▶ _DATA RECORDS_:
● ● ● ●
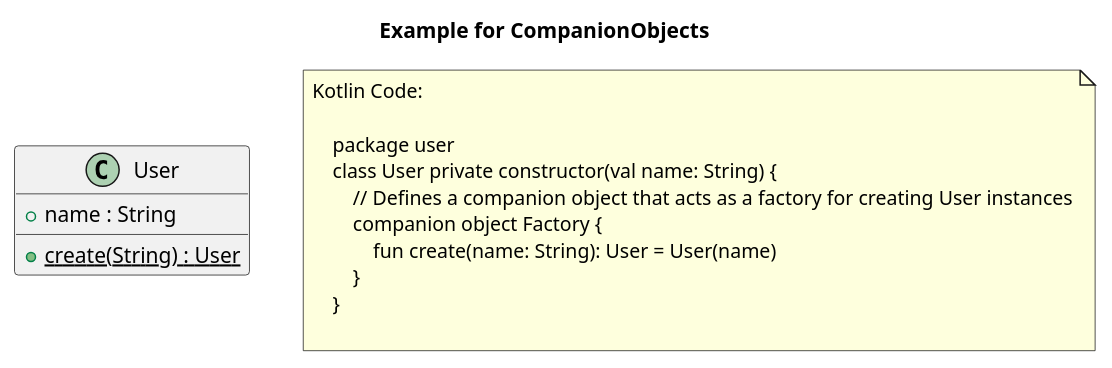
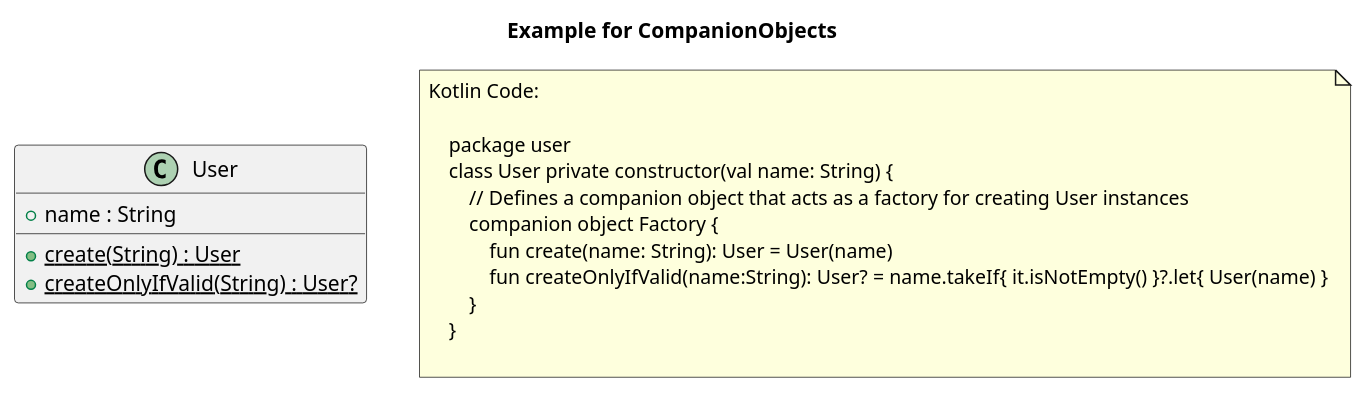
One commit to Tosaa/ksp-plantuml changed the diagram in doc/plantuml/CompanionObjects.puml. Above: the diagram before and after it, drawn with PlantUML. The commit also changed 7 other files, not shown here.

```diff
--- a/doc/plantuml/CompanionObjects.puml
+++ b/doc/plantuml/CompanionObjects.puml
@@ -1,27 +1,29 @@
 @startuml
 title Example for CompanionObjects
 'This file is generated by the GenerateExamplesForDoc test.
 
     'user.User
     class "User" as user_User {
         + name : String
 		+ {static} create(String) : User
+		+ {static} createOnlyIfValid(String) : User?
     }
 
 
 
  
 note as note_of_code
 Kotlin Code:
 
     package user
     class User private constructor(val name: String) {
         // Defines a companion object that acts as a factory for creating User instances
         companion object Factory {
             fun create(name: String): User = User(name)
+            fun createOnlyIfValid(name:String): User? = name.takeIf{ it.isNotEmpty() }?.let{ User(name) }
         }
     }  
     
 end note
             
 @enduml
```
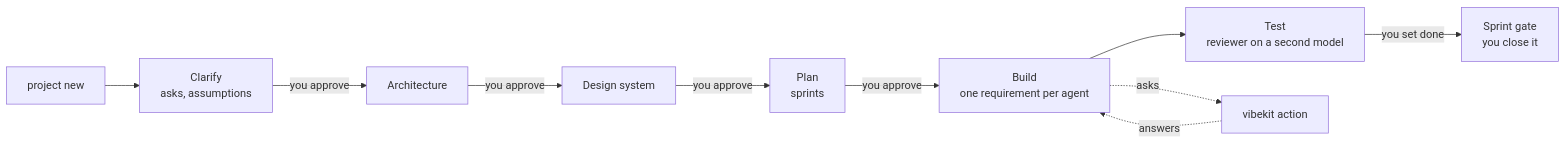
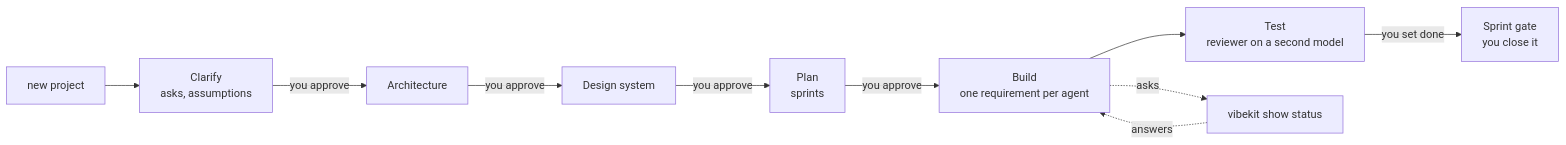
One commit to Pershanthenm/vibekit changed the diagram in README.md. Above: the diagram before and after it, drawn with Mermaid. The commit also changed other lines of this file and 54 other files, not shown here.

````diff
--- a/README.md
+++ b/README.md
@@ -168,12 +168,12 @@
 ```mermaid
 flowchart LR
-  A[project new] --> B[Clarify<br/>asks, assumptions]
+  A[new project] --> B[Clarify<br/>asks, assumptions]
   B -->|you approve| C[Architecture]
   C -->|you approve| D[Design system]
   D -->|you approve| E[Plan<br/>sprints]
   E -->|you approve| F[Build<br/>one requirement per agent]
   F --> G[Test<br/>reviewer on a second model]
   G -->|you set done| H[Sprint gate<br/>you close it]
-  F -. asks .-> I[vibekit action]
+  F -. asks .-> I[vibekit show status]
   I -. answers .-> F
 ```
````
● ● ● ●
▶ _EXERCISE REQUIREMENTS_: Check each line above for the string "plantuml" and copy the ones that have it.

▶ _EXERCISE RESPONSE_:
One commit to Tosaa/ksp-plantuml changed the diagram in doc/plantuml/CompanionObjects.puml. Above: the diagram before and after it, drawn with PlantUML. The commit also changed 7 other files, not shown here.
--- a/doc/plantuml/CompanionObjects.puml
+++ b/doc/plantuml/CompanionObjects.puml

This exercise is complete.